MORGANTOWN, W.Va. – Kimberly Conrad, 45, of Weston, did not see her cancer coming. She was going about her life and spending time with her children and grandchildren when she started hemorrhaging.
The emergency room staff at her community hospital found a large tumor in her cervix was invading her bladder and causing it to bleed. After receiving blood transfusions, she was transferred to WVU Medicine J.W. Ruby Memorial Hospital to receive an embolization to stop the bleeding.
Doctors at the WVU Cancer Institute diagnosed her with stage IVA cervical cancer. In stage IV, cervical cancer has spread into other nearby organs, such as the bladder or rectum. Her cancer was treated with low dose chemotherapy with radiation to shrink the tumor.

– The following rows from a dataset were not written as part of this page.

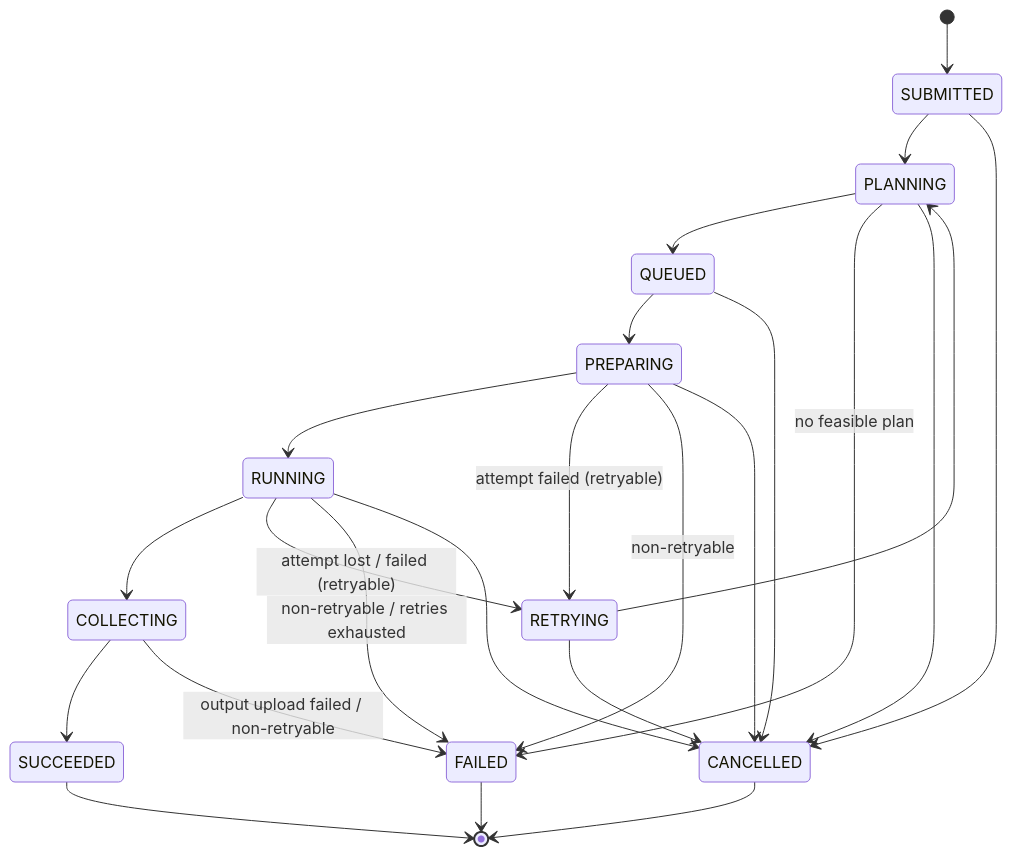
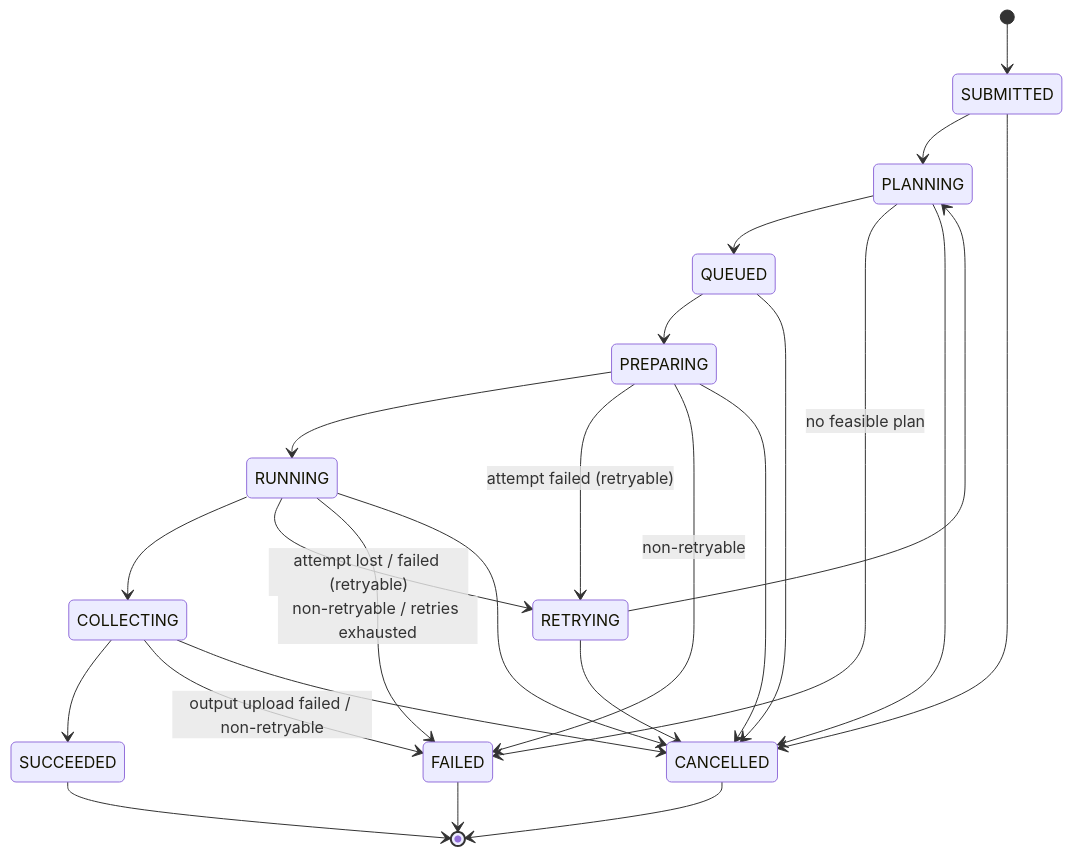
One commit to tony19053000/finalyear changed diagram 11 of 17 in docs/ARCHITECTURE.md. Above: the diagram before and after it, drawn with Mermaid. The commit also changed other lines of this file and 3 other files, not shown here.

Commit message:
feat(V0.4-G4): D55 job arrows + COLLECTING->CANCELLED (D69) in transitions and §12.1

````diff
--- a/docs/ARCHITECTURE.md
+++ b/docs/ARCHITECTURE.md
@@ -431,26 +431,27 @@
 ```mermaid
 stateDiagram-v2
     [*] --> SUBMITTED
     SUBMITTED --> PLANNING
     PLANNING --> QUEUED
     PLANNING --> FAILED: no feasible plan
     QUEUED --> PREPARING
     PREPARING --> RUNNING
     RUNNING --> COLLECTING
     COLLECTING --> SUCCEEDED
     COLLECTING --> FAILED: output upload failed / non-retryable
     PREPARING --> RETRYING: attempt failed (retryable)
     RUNNING --> RETRYING: attempt lost / failed (retryable)
     RETRYING --> PLANNING
     PLANNING --> CANCELLED
     RETRYING --> CANCELLED
     PREPARING --> FAILED: non-retryable
     RUNNING --> FAILED: non-retryable / retries exhausted
     SUBMITTED --> CANCELLED
     QUEUED --> CANCELLED
     PREPARING --> CANCELLED
     RUNNING --> CANCELLED
+    COLLECTING --> CANCELLED
     SUCCEEDED --> [*]
     FAILED --> [*]
     CANCELLED --> [*]
 ```
````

“It was a long road, and it was hard,” Conrad said. “There were times that I didn’t think I was going to make it because it was so rough, and I was in so much pain. The doctors at WVU Medicine cared for me like I was family. My medical team was there for me when things were scary. They were just so nice.”
Conrad says her doctors helped her keep fighting. They helped her get a room at the Rosenbaum Family House while she was receiving treatment because she lives so far away.
“We are always working to deliver patient-centered care at the WVU Cancer Institute,” Valerie Gavan Turner, M.D., gynecologic oncologist, said. “A cancer diagnosis affects so many parts of patients’ lives, and we have to make sure that they are able to make it to treatments and that they have a strong support system. Our team treats the whole person, not just the disease.”
According to Dr. Galvan Turner, Conrad’s last PET scan showed no signs of cancer.
“Prevention and detection go a long way,” Galvan Turner said. “We recommend that all women under the age of 45 receive the HPV vaccine and receive Pap smears per recommended guidelines.”
Now, Conrad is able to go back to her normal activities. She says she looks forward to being able to spend more time with her children and grandchildren.